A beach near Muncar in Banyuwangi, Indonesia (source: YPG ISWA)

This photograph was taken in July 2019 in a town called Muncar in Banyuwangi, Indonesia. It is primarily a fishing town where most of the residents have never seen this beach clean in the past few decades. The fishermen realize that plastic pollution in the ocean is impacting their livelihood and that they need to move away from status quo. But, it is about having alternatives, sustainable alternatives. This is just one example of one of hundreds if not thousands of villages/towns/settlements along the coasts that lack waste management infrastructure.

Since I am part of the Young Professional Group (YPG) of ISWA, I would like to present you one of the global campaigns that my colleagues have designed to close the major dumpsites in the world, called Closing Dumpsites to Protect the Ocean!

Closing Dumpsites for our Oceans, Planet & People campaign video

As you may know, closing dumpsites is important from the public health and the environmental perspective and is equally important for the safety of the people living around these sites. The YPG would like to create a report that provides a guidance for the procedures to close a dumpsite and develop an alternative waste management system. Besides, they aim to raise awareness about dumpsites and deliver best practices in communities with limited resources.

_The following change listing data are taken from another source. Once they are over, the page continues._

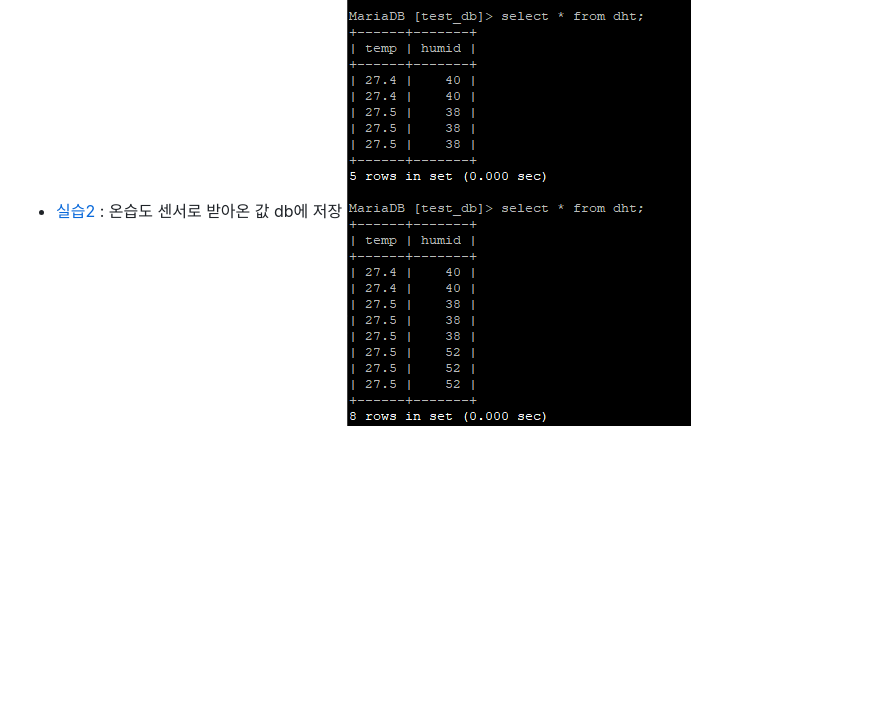
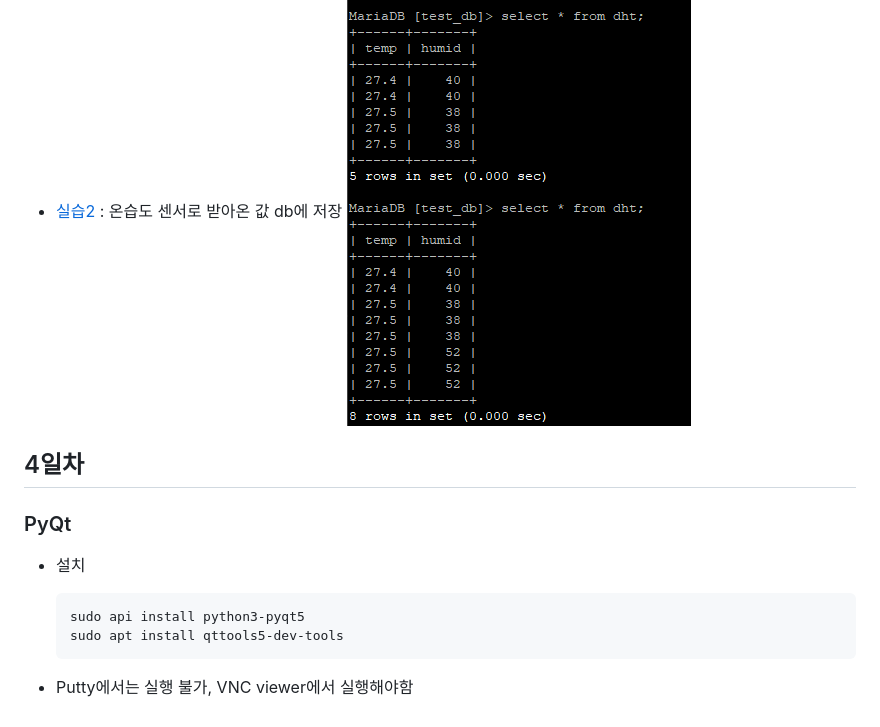
Before and after one commit to Bokyung-R/IoT-raspi-2025, a Markdown page: README.md, the part around the change. Rendered like a GitHub page; blank space fills up the shorter version.

````diff
--- a/README.md
+++ b/README.md
@@ -131,3 +131,13 @@ IoT 개발자 라즈베리파이 리포지토리
 - [실습1](./dht11.py) : 온습도 센서로 받아온 값 출력
 - [실습2](./dth11_db.py) : 온습도 센서로 받아온 값 db에 저장
     <img src="./image/raspi0006.png" >
+
+## 4일차
+### PyQt
+- 설치
+    ```python
+    sudo api install python3-pyqt5
+    sudo apt install qttools5-dev-tools
+    ```
+
+- Putty에서는 실행 불가, VNC viewer에서 실행해야함
````
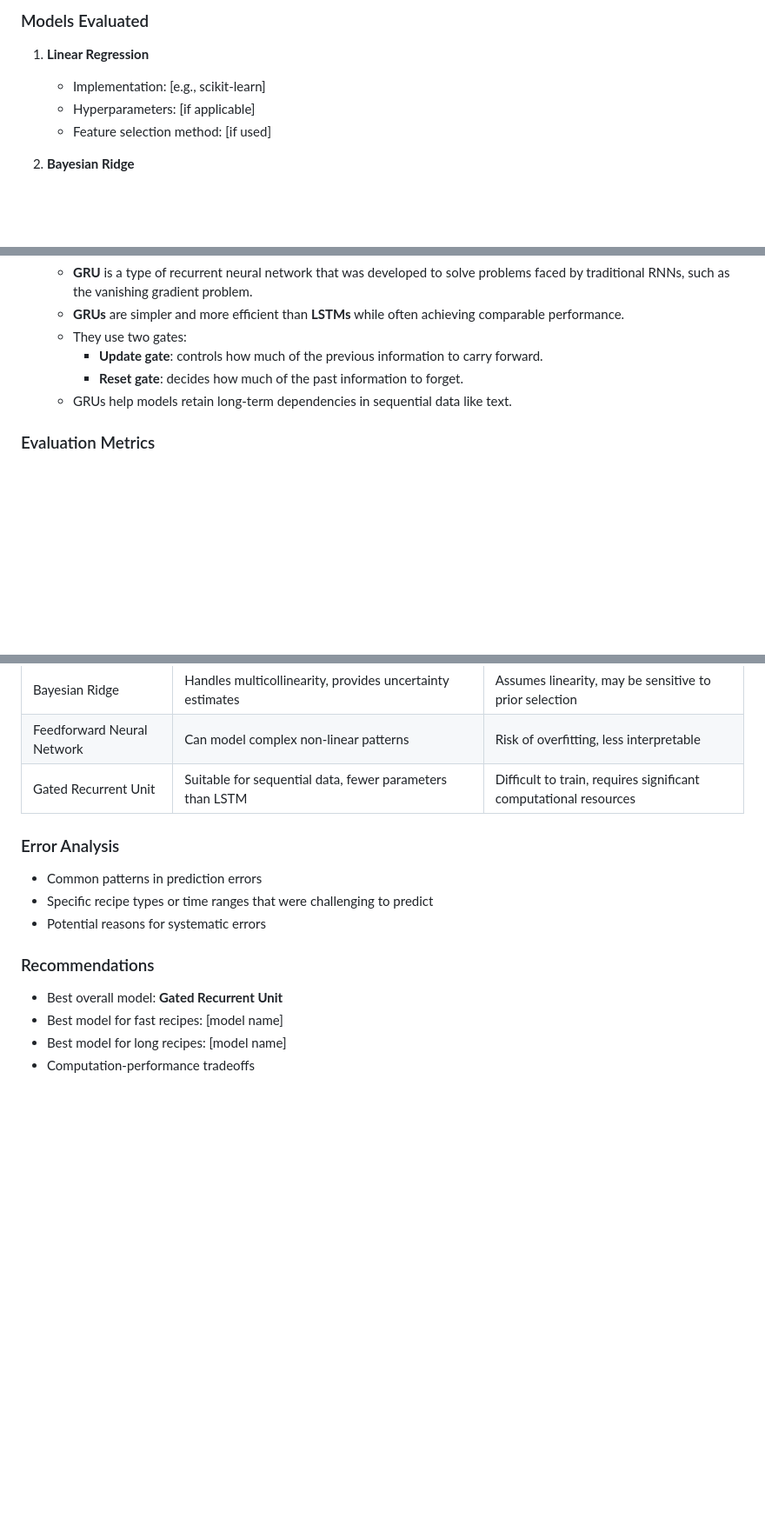
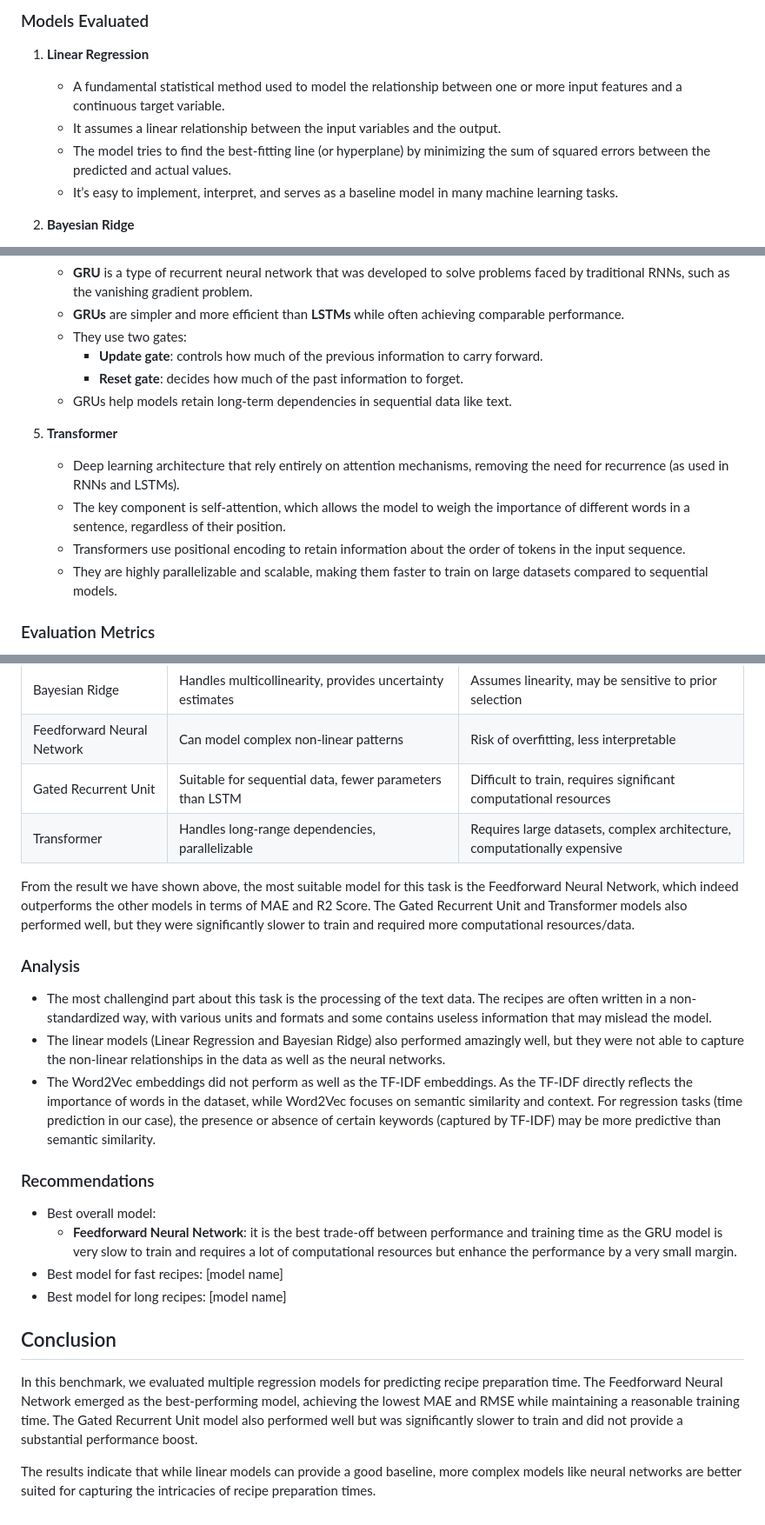
Before and after one commit to milik0/recipe-nlp, a Markdown page: rapport/rapport.md, 3 parts joined by grey strips. Shown at 87% size. GitHub-like rendering; blank space fills up the shorter version.

```diff
--- a/rapport/rapport.md
+++ b/rapport/rapport.md
@@ -114,9 +114,10 @@ This benchmark compares multiple regression models for predicting recipe prepara
 ### Models Evaluated
 
 1. **Linear Regression**
-   - Implementation: [e.g., scikit-learn]
-   - Hyperparameters: [if applicable]
-   - Feature selection method: [if used]
+   - A fundamental statistical method used to model the relationship between one or more input features and a continuous target variable.
+   - It assumes a linear relationship between the input variables and the output.
+   - The model tries to find the best-fitting line (or hyperplane) by minimizing the sum of squared errors between the predicted and actual values.
+   - It’s easy to implement, interpret, and serves as a baseline model in many machine learning tasks.
 
 2. **Bayesian Ridge**
 
@@ -146,6 +147,12 @@ This benchmark compares multiple regression models for predicting recipe prepara
       - **Reset gate**: decides how much of the past information to forget.
    - GRUs help models retain long-term dependencies in sequential data like text.
 
+5. **Transformer**
+   - Deep learning architecture that rely entirely on attention mechanisms, removing the need for recurrence (as used in RNNs and LSTMs).
+   - The key component is self-attention, which allows the model to weigh the importance of different words in a sentence, regardless of their position.
+   - Transformers use positional encoding to retain information about the order of tokens in the input sequence.
+   - They are highly parallelizable and scalable, making them faster to train on large datasets compared to sequential models.
+
 ### Evaluation Metrics
 
 - Mean Absolute Error (MAE)
@@ -199,17 +217,25 @@ We have plotted the residuals of the best-performing model (Gated Neural Network
 | Bayesian Ridge             | Handles multicollinearity, provides uncertainty estimates                 | Assumes linearity, may be sensitive to prior selection                   |
 | Feedforward Neural Network | Can model complex non-linear patterns                                     | Risk of overfitting, less interpretable             |
 | Gated Recurrent Unit       | Suitable for sequential data, fewer parameters than LSTM          | Difficult to train, requires significant computational resources         |
+| Transformer                | Handles long-range dependencies, parallelizable                          | Requires large datasets, complex architecture, computationally expensive |
 
 
-### Error Analysis
+From the result we have shown above, the most suitable model for this task is the Feedforward Neural Network, which indeed outperforms the other models in terms of MAE and R2 Score. The Gated Recurrent Unit and Transformer models also performed well, but they were significantly slower to train and required more computational resources/data.
 
-- Common patterns in prediction errors
-- Specific recipe types or time ranges that were challenging to predict
-- Potential reasons for systematic errors
+### Analysis
 
+- The most challengind part about this task is the processing of the text data. The recipes are often written in a non-standardized way, with various units and formats and some contains useless information that may mislead the model.
+- The linear models (Linear Regression and Bayesian Ridge) also performed amazingly well, but they were not able to capture the non-linear relationships in the data as well as the neural networks.
+- The Word2Vec embeddings did not perform as well as the TF-IDF embeddings. As the TF-IDF directly reflects the importance of words in the dataset, while Word2Vec focuses on semantic similarity and context. For regression tasks (time prediction in our case), the presence or absence of certain keywords (captured by TF-IDF) may be more predictive than semantic similarity.
 ### Recommendations
 
-- Best overall model: **Gated Recurrent Unit**
+- Best overall model:
+   - **Feedforward Neural Network**: it is the best trade-off between performance and training time as the GRU model is very slow to train and requires a lot of computational resources but enhance the performance by a very small margin.
 - Best model for fast recipes: [model name]
 - Best model for long recipes: [model name]
-- Computation-performance tradeoffs
+
+## Conclusion
+
+In this benchmark, we evaluated multiple regression models for predicting recipe preparation time. The Feedforward Neural Network emerged as the best-performing model, achieving the lowest MAE and RMSE while maintaining a reasonable training time. The Gated Recurrent Unit model also performed well but was significantly slower to train and did not provide a substantial performance boost.
+
+The results indicate that while linear models can provide a good baseline, more complex models like neural networks are better suited for capturing the intricacies of recipe preparation times.
```
Also changed, not shown: other parts of rapport/rapport.md (+15 -4 lines), img/curve_feedforward.png (added), img/plot_permutations_v1.png (added), img/plot_permutations_v2.png (added), 1 other file.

However, the activity to close dumpsites is not a simple task; it requires a lot of planning, institutional and administrative capacity, financial resources, social support and political consensus. All of these conditions are difficult and sometimes impossible to meet in countries where dumpsites are the dominant method of waste disposal and level of governance quality is questionable. Therefore, the YPG works together with municipalities that are committed to improve their waste system and moving up waste hierarchy with a long-term vision.

They money from the campaign will be spent towards a feasibility study to identify site specific solutions for specific dumpsites and replace it with locally appropriated solutions, like engineered landfill.

The journey ahead is by no means easy or simple, but a journey of a thousand miles begins with a single step and sometimes that first step is what is needed to make a change.

I will not ask you to help us, but to help you: Support this campaign!


About the author:

Cristina García is our ESR02. She comes from the sunny coast of Spain and, after being living in several countries (England, China, Finland and Poland), she stablished in Germany to study her PhD in the field of landfill mining and waste processing at the RWTH Aachen University. Her main interest is to build a model that can calculate and assess the potential of MSW landfills as a possible depot of resources, after different sorting processes. Therefore, she needs to perform several excavations in different parts of Europe in order to gain information about the quantity and the quality of the LFM waste and learn how this material can be sorted in possible marketable products. You can contact her at: